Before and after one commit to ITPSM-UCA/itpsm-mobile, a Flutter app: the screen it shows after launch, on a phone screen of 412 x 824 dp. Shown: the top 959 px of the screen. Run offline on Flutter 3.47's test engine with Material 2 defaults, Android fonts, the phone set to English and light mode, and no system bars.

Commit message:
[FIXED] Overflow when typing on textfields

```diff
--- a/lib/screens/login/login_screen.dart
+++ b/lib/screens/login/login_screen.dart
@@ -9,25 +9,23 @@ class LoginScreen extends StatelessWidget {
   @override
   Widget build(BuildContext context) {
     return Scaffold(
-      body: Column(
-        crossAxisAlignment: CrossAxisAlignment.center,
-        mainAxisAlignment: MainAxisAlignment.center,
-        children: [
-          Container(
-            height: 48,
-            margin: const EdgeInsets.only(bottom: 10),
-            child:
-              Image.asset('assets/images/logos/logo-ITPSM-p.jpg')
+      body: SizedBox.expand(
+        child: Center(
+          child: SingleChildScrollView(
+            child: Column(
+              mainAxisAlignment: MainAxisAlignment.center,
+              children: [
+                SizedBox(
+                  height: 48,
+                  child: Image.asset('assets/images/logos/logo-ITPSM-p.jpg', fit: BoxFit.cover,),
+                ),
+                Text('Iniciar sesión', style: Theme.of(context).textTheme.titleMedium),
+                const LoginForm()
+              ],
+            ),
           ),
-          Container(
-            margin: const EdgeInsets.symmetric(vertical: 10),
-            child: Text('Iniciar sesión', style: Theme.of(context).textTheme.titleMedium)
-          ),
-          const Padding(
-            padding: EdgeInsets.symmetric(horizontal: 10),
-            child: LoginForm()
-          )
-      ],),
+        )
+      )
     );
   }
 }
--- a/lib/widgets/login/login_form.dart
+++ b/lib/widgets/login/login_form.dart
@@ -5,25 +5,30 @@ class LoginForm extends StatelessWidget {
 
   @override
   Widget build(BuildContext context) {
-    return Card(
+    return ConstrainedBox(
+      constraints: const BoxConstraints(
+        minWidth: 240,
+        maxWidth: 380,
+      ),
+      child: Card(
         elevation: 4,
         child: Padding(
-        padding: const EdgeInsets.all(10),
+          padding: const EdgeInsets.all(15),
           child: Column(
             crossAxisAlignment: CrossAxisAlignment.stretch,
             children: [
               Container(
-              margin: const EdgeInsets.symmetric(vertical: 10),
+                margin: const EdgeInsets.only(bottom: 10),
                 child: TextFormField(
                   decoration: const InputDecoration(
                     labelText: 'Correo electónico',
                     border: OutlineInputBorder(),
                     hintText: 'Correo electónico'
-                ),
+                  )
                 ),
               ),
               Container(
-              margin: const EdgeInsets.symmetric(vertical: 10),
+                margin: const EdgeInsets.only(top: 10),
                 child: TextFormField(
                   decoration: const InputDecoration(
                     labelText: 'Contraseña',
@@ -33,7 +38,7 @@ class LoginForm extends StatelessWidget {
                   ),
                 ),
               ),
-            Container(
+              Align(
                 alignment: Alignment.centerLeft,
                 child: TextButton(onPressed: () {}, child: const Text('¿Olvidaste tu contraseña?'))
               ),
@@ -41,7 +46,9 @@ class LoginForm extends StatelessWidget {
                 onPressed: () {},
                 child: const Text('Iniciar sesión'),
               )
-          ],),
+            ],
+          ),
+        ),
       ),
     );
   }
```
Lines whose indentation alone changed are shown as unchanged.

::::::::::

PROBLEM STATEMENT – Return each line above exactly.

OUTPUT –
Before and after one commit to ITPSM-UCA/itpsm-mobile, a Flutter app: the screen it shows after launch, on a phone screen of 412 x 824 dp. Shown: the top 959 px of the screen. Run offline on Flutter 3.47's test engine with Material 2 defaults, Android fonts, the phone set to English and light mode, and no system bars.

Commit message:
[FIXED] Overflow when typing on textfields

```diff
--- a/lib/screens/login/login_screen.dart
+++ b/lib/screens/login/login_screen.dart
@@ -9,25 +9,23 @@ class LoginScreen extends StatelessWidget {
   @override
   Widget build(BuildContext context) {
     return Scaffold(
-      body: Column(
-        crossAxisAlignment: CrossAxisAlignment.center,
-        mainAxisAlignment: MainAxisAlignment.center,
-        children: [
-          Container(
-            height: 48,
-            margin: const EdgeInsets.only(bottom: 10),
-            child:
-              Image.asset('assets/images/logos/logo-ITPSM-p.jpg')
+      body: SizedBox.expand(
+        child: Center(
+          child: SingleChildScrollView(
+            child: Column(
+              mainAxisAlignment: MainAxisAlignment.center,
+              children: [
+                SizedBox(
+                  height: 48,
+                  child: Image.asset('assets/images/logos/logo-ITPSM-p.jpg', fit: BoxFit.cover,),
+                ),
+                Text('Iniciar sesión', style: Theme.of(context).textTheme.titleMedium),
+                const LoginForm()
+              ],
+            ),
           ),
-          Container(
-            margin: const EdgeInsets.symmetric(vertical: 10),
-            child: Text('Iniciar sesión', style: Theme.of(context).textTheme.titleMedium)
-          ),
-          const Padding(
-            padding: EdgeInsets.symmetric(horizontal: 10),
-            child: LoginForm()
-          )
-      ],),
+        )
+      )
     );
   }
 }
--- a/lib/widgets/login/login_form.dart
+++ b/lib/widgets/login/login_form.dart
@@ -5,25 +5,30 @@ class LoginForm extends StatelessWidget {
 
   @override
   Widget build(BuildContext context) {
-    return Card(
+    return ConstrainedBox(
+      constraints: const BoxConstraints(
+        minWidth: 240,
+        maxWidth: 380,
+      ),
+      child: Card(
         elevation: 4,
         child: Padding(
-        padding: const EdgeInsets.all(10),
+          padding: const EdgeInsets.all(15),
           child: Column(
             crossAxisAlignment: CrossAxisAlignment.stretch,
             children: [
               Container(
-              margin: const EdgeInsets.symmetric(vertical: 10),
+                margin: const EdgeInsets.only(bottom: 10),
                 child: TextFormField(
                   decoration: const InputDecoration(
                     labelText: 'Correo electónico',
                     border: OutlineInputBorder(),
                     hintText: 'Correo electónico'
-                ),
+                  )
                 ),
               ),
               Container(
-              margin: const EdgeInsets.symmetric(vertical: 10),
+                margin: const EdgeInsets.only(top: 10),
                 child: TextFormField(
                   decoration: const InputDecoration(
                     labelText: 'Contraseña',
@@ -33,7 +38,7 @@ class LoginForm extends StatelessWidget {
                   ),
                 ),
               ),
-            Container(
+              Align(
                 alignment: Alignment.centerLeft,
                 child: TextButton(onPressed: () {}, child: const Text('¿Olvidaste tu contraseña?'))
               ),
@@ -41,7 +46,9 @@ class LoginForm extends StatelessWidget {
                 onPressed: () {},
                 child: const Text('Iniciar sesión'),
               )
-          ],),
+            ],
+          ),
+        ),
       ),
     );
   }
```
Lines whose indentation alone changed are shown as unchanged.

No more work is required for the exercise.